_EXERCISE GOAL:_ Output the data below exactly, images excluded.

● ● ● ● ●

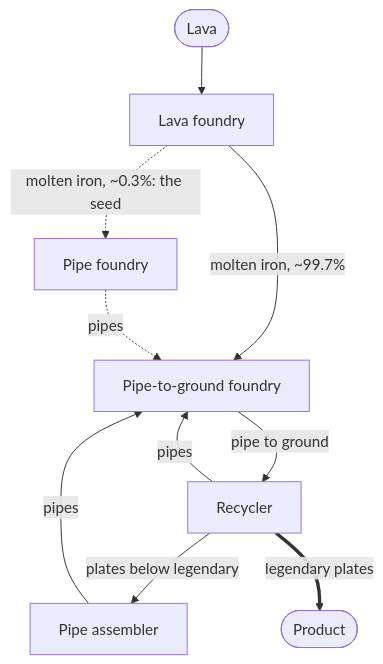
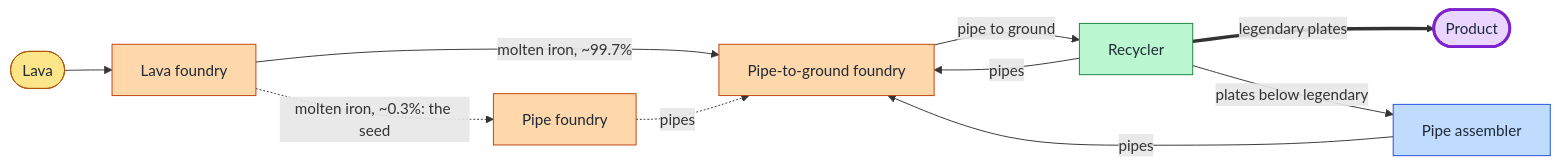
One commit to benmol1/factorio changed the diagram in docs/pipe-chain-optimiser.md. Above: the diagram before and after it, drawn with Mermaid.

Commit message:
Lay out the pipe chain diagram left to right with colours

````diff
--- a/docs/pipe-chain-optimiser.md
+++ b/docs/pipe-chain-optimiser.md
@@ -11,12 +11,23 @@
 ```mermaid
-flowchart TD
+flowchart LR
     lava([Lava]) --> LF[Lava foundry]
     LF -->|molten iron, ~99.7%| PTGF[Pipe-to-ground foundry]
     LF -.->|molten iron, ~0.3%: the seed| PF[Pipe foundry]
     PF -.->|pipes| PTGF
     PTGF -->|pipe to ground| R[Recycler]
+    R ==>|legendary plates| OUT([Product])
     R -->|pipes| PTGF
     R -->|plates below legendary| PA[Pipe assembler]
     PA -->|pipes| PTGF
-    R ==>|legendary plates| OUT([Product])
+
+    classDef source fill:#fde68a,stroke:#b45309,color:#1f2937
+    classDef foundry fill:#fed7aa,stroke:#c2410c,color:#1f2937
+    classDef recycler fill:#bbf7d0,stroke:#15803d,color:#1f2937
+    classDef assembler fill:#bfdbfe,stroke:#1d4ed8,color:#1f2937
+    classDef product fill:#e9d5ff,stroke:#7e22ce,stroke-width:3px,color:#1f2937
+    class lava source
+    class LF,PF,PTGF foundry
+    class R recycler
+    class PA assembler
+    class OUT product
 ```
````
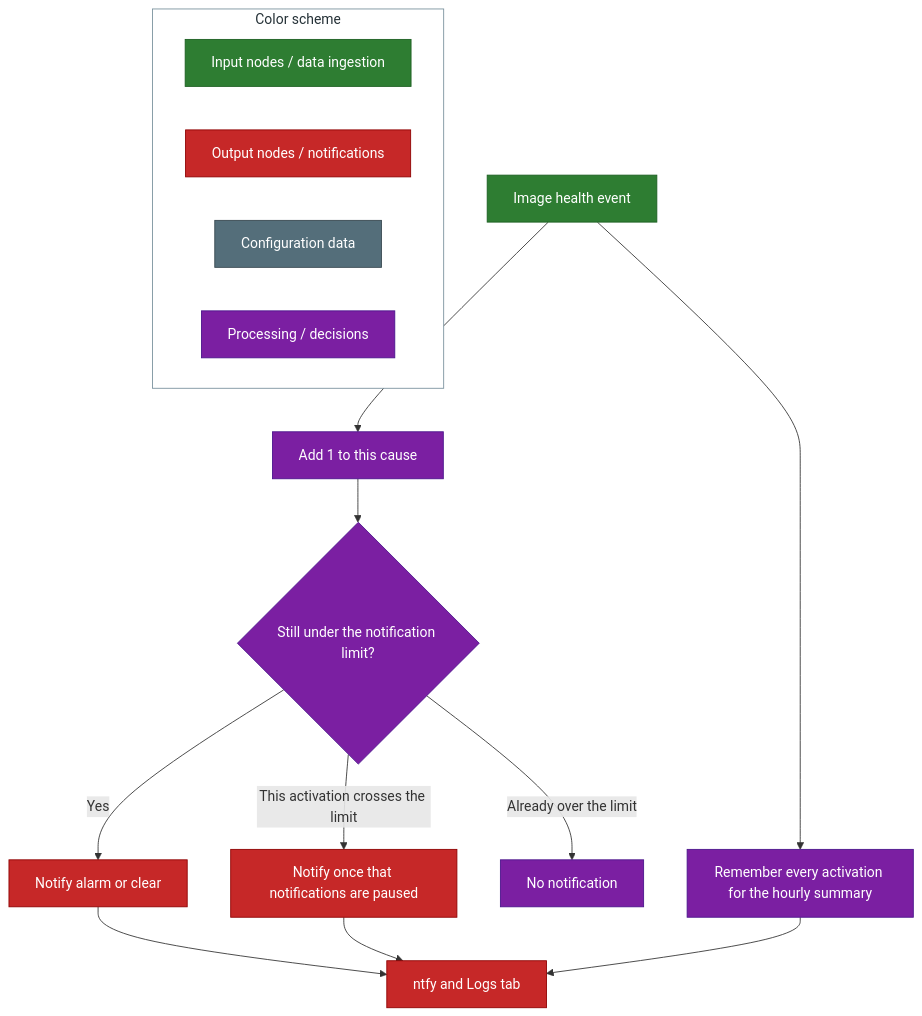
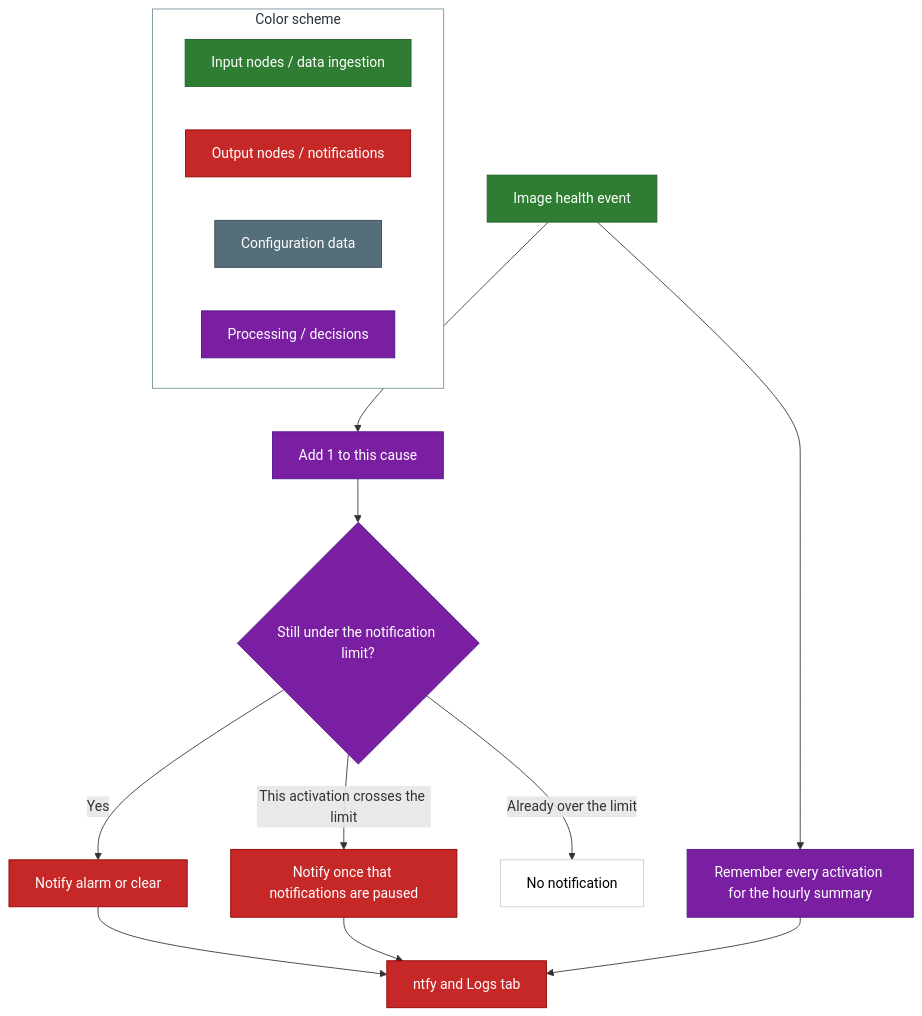
The diagram in project-image-health-event-notifications/README.md (fixedit-ai/fixedit-data-agent-examples), drawn with Mermaid before and after one commit.

Commit message:
Made "No notification" white since it doesn't belong to any category.

````diff
--- a/project-image-health-event-notifications/README.md
+++ b/project-image-health-event-notifications/README.md
@@ -63,32 +63,36 @@
 ```mermaid
+
 flowchart TD
     subgraph Legend["Color scheme"]
         direction LR
         L1["Input nodes / data ingestion"]
         L2["Output nodes / notifications"]
         L3["Configuration data"]
         L4["Processing / decisions"]
     end
 
     A["Image health event"] --> B["Add 1 to this cause"]
     B --> C{"Still under the notification limit?"}
     C -->|Yes| D["Notify alarm or clear"]
     C -->|This activation crosses the limit| E["Notify once that notifications are paused"]
     C -->|Already over the limit| F["No notification"]
     A --> G["Remember every activation for the hourly summary"]
     D --> H["ntfy and Logs tab"]
     E --> H
     G --> H
 
     classDef config fill:#546e7a,stroke:#37474f,color:#ffffff
     classDef input fill:#2e7d32,stroke:#1b5e20,color:#ffffff
     classDef output fill:#c62828,stroke:#8e0000,color:#ffffff
     classDef processing fill:#7b1fa2,stroke:#4a148c,color:#ffffff
+    classDef noNotification fill:#ffffff,stroke:#cccccc,color:#000000
 
     class A,L1 input
     class D,E,H,L2 output
     class L3 config
-    class B,C,F,G,L4 processing
+    class B,C,G,L4 processing
+    class F noNotification
 
     style Legend fill:#ffffff,stroke:#78909c,color:#263238
+
 ```
````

● ● ● ● ●

_OUTPUT FOR THIS EXERCISE:_
One commit to benmol1/factorio changed the diagram in docs/pipe-chain-optimiser.md. Above: the diagram before and after it, drawn with Mermaid.

Commit message:
Lay out the pipe chain diagram left to right with colours

````diff
--- a/docs/pipe-chain-optimiser.md
+++ b/docs/pipe-chain-optimiser.md
@@ -11,12 +11,23 @@
 ```mermaid
-flowchart TD
+flowchart LR
     lava([Lava]) --> LF[Lava foundry]
     LF -->|molten iron, ~99.7%| PTGF[Pipe-to-ground foundry]
     LF -.->|molten iron, ~0.3%: the seed| PF[Pipe foundry]
     PF -.->|pipes| PTGF
     PTGF -->|pipe to ground| R[Recycler]
+    R ==>|legendary plates| OUT([Product])
     R -->|pipes| PTGF
     R -->|plates below legendary| PA[Pipe assembler]
     PA -->|pipes| PTGF
-    R ==>|legendary plates| OUT([Product])
+
+    classDef source fill:#fde68a,stroke:#b45309,color:#1f2937
+    classDef foundry fill:#fed7aa,stroke:#c2410c,color:#1f2937
+    classDef recycler fill:#bbf7d0,stroke:#15803d,color:#1f2937
+    classDef assembler fill:#bfdbfe,stroke:#1d4ed8,color:#1f2937
+    classDef product fill:#e9d5ff,stroke:#7e22ce,stroke-width:3px,color:#1f2937
+    class lava source
+    class LF,PF,PTGF foundry
+    class R recycler
+    class PA assembler
+    class OUT product
 ```
````
The diagram in project-image-health-event-notifications/README.md (fixedit-ai/fixedit-data-agent-examples), drawn with Mermaid before and after one commit.

Commit message:
Made "No notification" white since it doesn't belong to any category.

````diff
--- a/project-image-health-event-notifications/README.md
+++ b/project-image-health-event-notifications/README.md
@@ -63,32 +63,36 @@
 ```mermaid
+
 flowchart TD
     subgraph Legend["Color scheme"]
         direction LR
         L1["Input nodes / data ingestion"]
         L2["Output nodes / notifications"]
         L3["Configuration data"]
         L4["Processing / decisions"]
     end
 
     A["Image health event"] --> B["Add 1 to this cause"]
     B --> C{"Still under the notification limit?"}
     C -->|Yes| D["Notify alarm or clear"]
     C -->|This activation crosses the limit| E["Notify once that notifications are paused"]
     C -->|Already over the limit| F["No notification"]
     A --> G["Remember every activation for the hourly summary"]
     D --> H["ntfy and Logs tab"]
     E --> H
     G --> H
 
     classDef config fill:#546e7a,stroke:#37474f,color:#ffffff
     classDef input fill:#2e7d32,stroke:#1b5e20,color:#ffffff
     classDef output fill:#c62828,stroke:#8e0000,color:#ffffff
     classDef processing fill:#7b1fa2,stroke:#4a148c,color:#ffffff
+    classDef noNotification fill:#ffffff,stroke:#cccccc,color:#000000
 
     class A,L1 input
     class D,E,H,L2 output
     class L3 config
-    class B,C,F,G,L4 processing
+    class B,C,G,L4 processing
+    class F noNotification
 
     style Legend fill:#ffffff,stroke:#78909c,color:#263238
+
 ```
````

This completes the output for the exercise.